the wire diagram should tell you how. it all depends where wires lead to. be very carefull, capacitors can be dangerous. brown usaully go to fan black usaully goes to common red usaully goes to herm or compressor. it all depends where wires come from

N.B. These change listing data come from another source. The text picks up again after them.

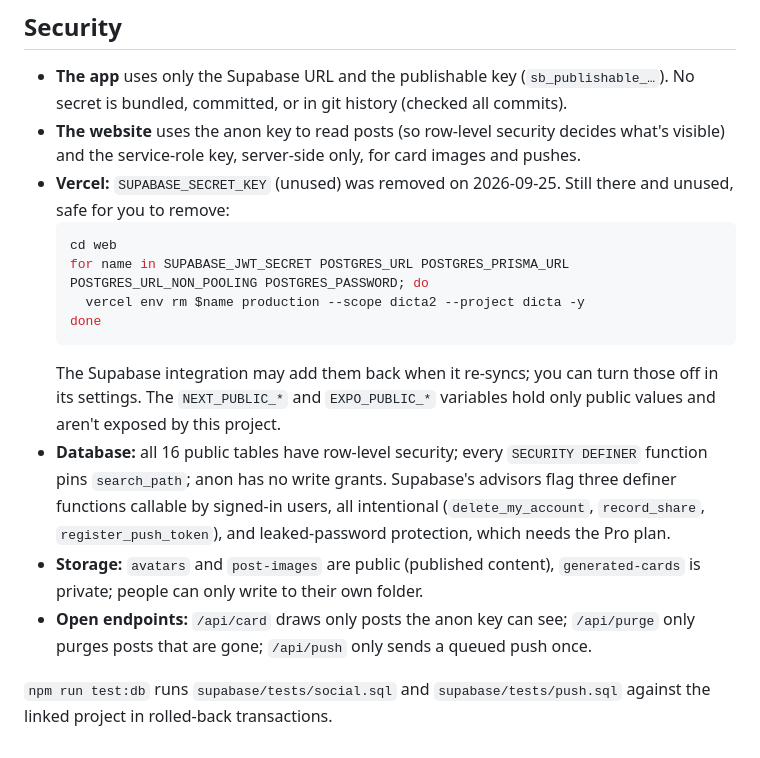
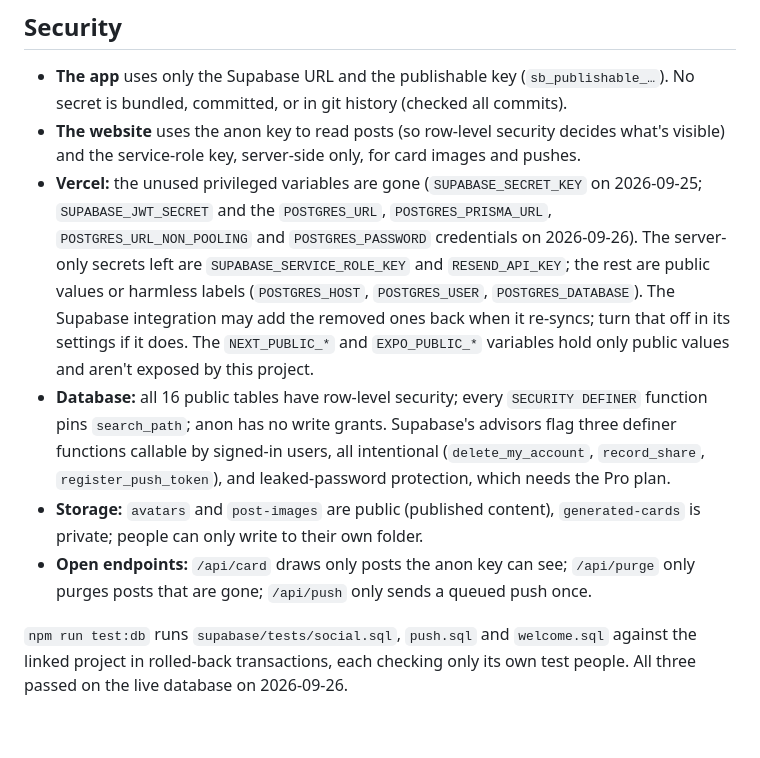
Before and after one commit to LeouDev/dicta, a Markdown page: docs/production.md, the part around the change. Rendered like a GitHub page.

Commit message:
Docs: Vercel secrets removed, database tests pass on the live database
Co-Authored-By: Claude Opus 5.5 <noreply@anthropic.com>

````diff
--- a/docs/production.md
+++ b/docs/production.md
@@ -68,16 +68,9 @@ Links keep Supabase's `{{ .ConfirmationURL }}`: Supabase verifies the token and
 
 - **The app** uses only the Supabase URL and the publishable key (`sb_publishable_…`). No secret is bundled, committed, or in git history (checked all commits).
 - **The website** uses the anon key to read posts (so row-level security decides what's visible) and the service-role key, server-side only, for card images and pushes.
-- **Vercel:** `SUPABASE_SECRET_KEY` (unused) was removed on 2026-09-25. Still there and unused, safe for you to remove:
-  ```bash
-  cd web
-  for name in SUPABASE_JWT_SECRET POSTGRES_URL POSTGRES_PRISMA_URL POSTGRES_URL_NON_POOLING POSTGRES_PASSWORD; do
-    vercel env rm $name production --scope dicta2 --project dicta -y
-  done
-  ```
-  The Supabase integration may add them back when it re-syncs; you can turn those off in its settings. The `NEXT_PUBLIC_*` and `EXPO_PUBLIC_*` variables hold only public values and aren't exposed by this project.
+- **Vercel:** the unused privileged variables are gone (`SUPABASE_SECRET_KEY` on 2026-09-25; `SUPABASE_JWT_SECRET` and the `POSTGRES_URL`, `POSTGRES_PRISMA_URL`, `POSTGRES_URL_NON_POOLING` and `POSTGRES_PASSWORD` credentials on 2026-09-26). The server-only secrets left are `SUPABASE_SERVICE_ROLE_KEY` and `RESEND_API_KEY`; the rest are public values or harmless labels (`POSTGRES_HOST`, `POSTGRES_USER`, `POSTGRES_DATABASE`). The Supabase integration may add the removed ones back when it re-syncs; turn that off in its settings if it does. The `NEXT_PUBLIC_*` and `EXPO_PUBLIC_*` variables hold only public values and aren't exposed by this project.
 - **Database:** all 16 public tables have row-level security; every `SECURITY DEFINER` function pins `search_path`; anon has no write grants. Supabase's advisors flag three definer functions callable by signed-in users, all intentional (`delete_my_account`, `record_share`, `register_push_token`), and leaked-password protection, which needs the Pro plan.
 - **Storage:** `avatars` and `post-images` are public (published content), `generated-cards` is private; people can only write to their own folder.
 - **Open endpoints:** `/api/card` draws only posts the anon key can see; `/api/purge` only purges posts that are gone; `/api/push` only sends a queued push once.
 
-`npm run test:db` runs `supabase/tests/social.sql` and `supabase/tests/push.sql` against the linked project in rolled-back transactions.
+`npm run test:db` runs `supabase/tests/social.sql`, `push.sql` and `welcome.sql` against the linked project in rolled-back transactions, each checking only its own test people. All three passed on the live database on 2026-09-26.
````
Also changed, not shown: docs/app-store-checklist.md (+1 -1 lines), docs/qa-matrix.md (+2 -2 lines).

I am assuming this is a split system with the condensor outside and the air handler inside. What is the model of your unit? Is the capacitor a dual run capacitor? Is the compressor running? If the compressor is running and your condensor fan is not you need to immediately shut power off to the compressor or you will probably ruin your compressor. If the power went off due to a storm and you don't have power to the condensor fan did you check to see if the circuit breaker to the condensor was tripped. I would check that first. Even if the circuit breaker doesn't look like it tripped go ahead and flip it off and back on again. Even you suspect it is the capacitor you need to determine if it is a dual run (controls the compressor and the fan) or does it just run the fan? If it is a dual run capacitor you will have to get the numbers off the capacitor and try and find a match at the local hvac supplier. If you have a Grainger's in your city they probably will have a match. When working on your unit don't forget you are working with high voltage that can KILL you, If you don't know what you are doing call in a professional. If you decide to tackle it yourself make sure you turn off the power to both the inside unit and the condenser. I always pull the disconnects inside and outside, flip the circuit breakers and turn off the thermostat just to be safe. Then I double check by using my digital multi-meter to ensure the power is totally off. The capacitor stores power so you will have to discharge it by using an INSULATED screw driver and touching the blade across the terminals. Discharge the capacitor AFTER THE POWER IS SHUTOFF. Before you pull the wires off the capacitor terminals I suggest you make a drawing of where the wires are connected. You should have markings with a "C", "F" and "Herm". Even better, I like to take several digital pictures from different angles of the connections. After you remove the capacitor, I would suggest you take it with you to your hvac parts supplier so they can match it. Once you get the right replacement capacitor it is just a matter of connecting the wires back to the original configuration. Then restore the power by flipping the breakers, plugging the disconnects back in and turning the thermostat back on. Most units will not start up right away. They have a 5 minute delay built in to protect the compressor. Good luck and post back and let us know how it goes.